  1. Philip Goff Director Professor
  1. Mark Hulsether Professor

Published Online: 16 APR 2010

DOI: 10.1002/9781444324082.ch42

The Blackwell Companion to Religion in America

The Blackwell Companion to Religion in America

How to Cite

Hulsether, M. (2010) Protestant Liberalism, in The Blackwell Companion to Religion in America (ed P. Goff), Wiley-Blackwell, Oxford, UK. doi: 10.1002/9781444324082.ch42

Editor Information

  1. Indiana University – Purdue University Indianapolis, USA

Author Information

  1. University of Tennessee's flagship campus in Knoxville, USA

Publication History

  1. Published Online: 16 APR 2010
  2. Published Print: 23 APR 2010
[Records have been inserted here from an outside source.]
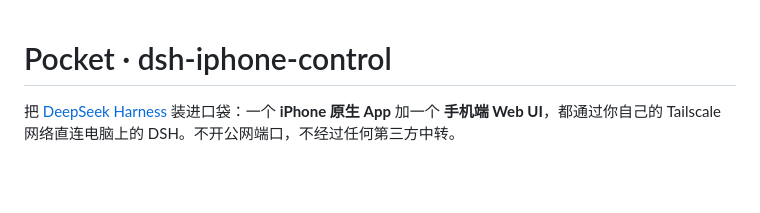
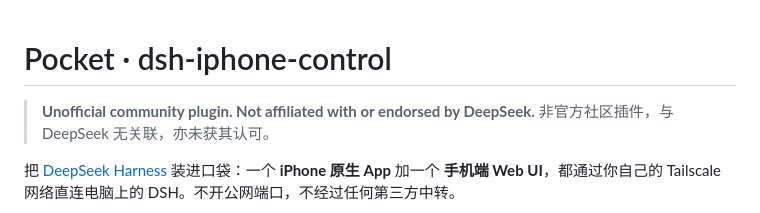
Before and after one commit to IcantFind-a-username/dsh-iphone-control, a Markdown page: README.md, the part around the change. Drawn GitHub-style; blank space fills up the shorter version.

Commit message:
docs: add unofficial disclaimer

```diff
--- a/README.md
+++ b/README.md
@@ -1,4 +1,7 @@
 # Pocket · dsh-iphone-control
+
+> **Unofficial community plugin. Not affiliated with or endorsed by DeepSeek.**
+> 非官方社区插件，与 DeepSeek 无关联，亦未获其认可。
 
 把 [DeepSeek Harness](https://www.deepseek.com/harness/) 装进口袋：一个 **iPhone 原生 App** 加一个 **手机端 Web UI**，都通过你自己的 Tailscale 网络直连电脑上的 DSH。不开公网端口，不经过任何第三方中转。
 
```
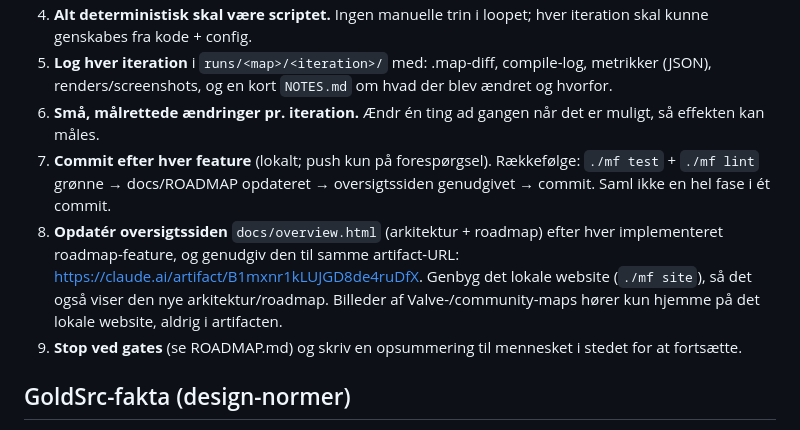
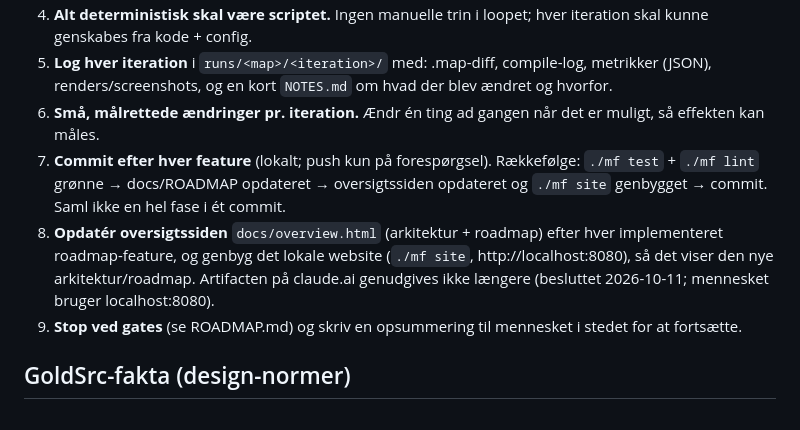
Before and after one commit to jolsso/cs-mapmaker, a Markdown page: CLAUDE.md, the part around the change. GitHub-like rendering.

Commit message:
CLAUDE.md: keep the local website up to date instead of republishing the artifact
Co-Authored-By: Claude Opus 5.5 <noreply@anthropic.com>
Claude-Session: https://claude.ai/code/session_01YWmWRzWiTGbPYKxiA8fBNM

```diff
--- a/CLAUDE.md
+++ b/CLAUDE.md
@@ -21,8 +21,8 @@ Producér maps der er **teknisk fejlfri, rimeligt balancerede, velbelyste og vis
 4. **Alt deterministisk skal være scriptet.** Ingen manuelle trin i loopet; hver iteration skal kunne genskabes fra kode + config.
 5. **Log hver iteration** i `runs/<map>/<iteration>/` med: .map-diff, compile-log, metrikker (JSON), renders/screenshots, og en kort `NOTES.md` om hvad der blev ændret og hvorfor.
 6. **Små, målrettede ændringer pr. iteration.** Ændr én ting ad gangen når det er muligt, så effekten kan måles.
-7. **Commit efter hver feature** (lokalt; push kun på forespørgsel). Rækkefølge: `./mf test` + `./mf lint` grønne → docs/ROADMAP opdateret → oversigtssiden genudgivet → commit. Saml ikke en hel fase i ét commit.
-8. **Opdatér oversigtssiden** `docs/overview.html` (arkitektur + roadmap) efter hver implementeret roadmap-feature, og genudgiv den til samme artifact-URL: https://claude.ai/artifact/B1mxnr1kLUJGD8de4ruDfX. Genbyg det lokale website (`./mf site`), så det også viser den nye arkitektur/roadmap. Billeder af Valve-/community-maps hører kun hjemme på det lokale website, aldrig i artifacten.
+7. **Commit efter hver feature** (lokalt; push kun på forespørgsel). Rækkefølge: `./mf test` + `./mf lint` grønne → docs/ROADMAP opdateret → oversigtssiden opdateret og `./mf site` genbygget → commit. Saml ikke en hel fase i ét commit.
+8. **Opdatér oversigtssiden** `docs/overview.html` (arkitektur + roadmap) efter hver implementeret roadmap-feature, og genbyg det lokale website (`./mf site`, http://localhost:8080), så det viser den nye arkitektur/roadmap. Artifacten på claude.ai genudgives ikke længere (besluttet 2026-10-11; mennesket bruger localhost:8080).
 9. **Stop ved gates** (se ROADMAP.md) og skriv en opsummering til mennesket i stedet for at fortsætte.
 
 ## GoldSrc-fakta (design-normer)
```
ISBN Information

Print ISBN: 9781405169363

Online ISBN: 9781444324082



  • Protestant liberalism - weaknesses, boring qualities and outright evils of liberal Protestants;
  • right-wing populists, Ann Coulter - comparing liberals to Nazis and “jokes” about things like executing liberals for treason;
  • disrespect for liberals among scholars - also striking;
  • liberalism and its vulnerability - because of being pathetic and misguided;
  • liberalism in sociopolitical sense - classical liberalism, reform liberalism of Progressives and the New Deal;
  • escaping net of liberal hegemony - people, liberal in a sense of free rather than unfree;
  • liberalism's egalitarian trajectory - momentum toward imperialism and racism;
  • scholars stressing on how liberalism - fundamentally based on contrast between free and unfree;
  • radicals versus liberals - in Liberal Protestant thought;
  • racist appropriation, “We're all the same under the skin” to mask ongoing world-historical differences


This chapter contains sections titled:

  • A Matrix of Overlapping Definitions

  • Escaping the Net of Liberal Hegemony

  • The Future of the Old Protestant Establishment

  • Radicals versus Liberals in Liberal Protestant Thought

  • Conclusion: Stand Up for Your Rights

  • Bibliography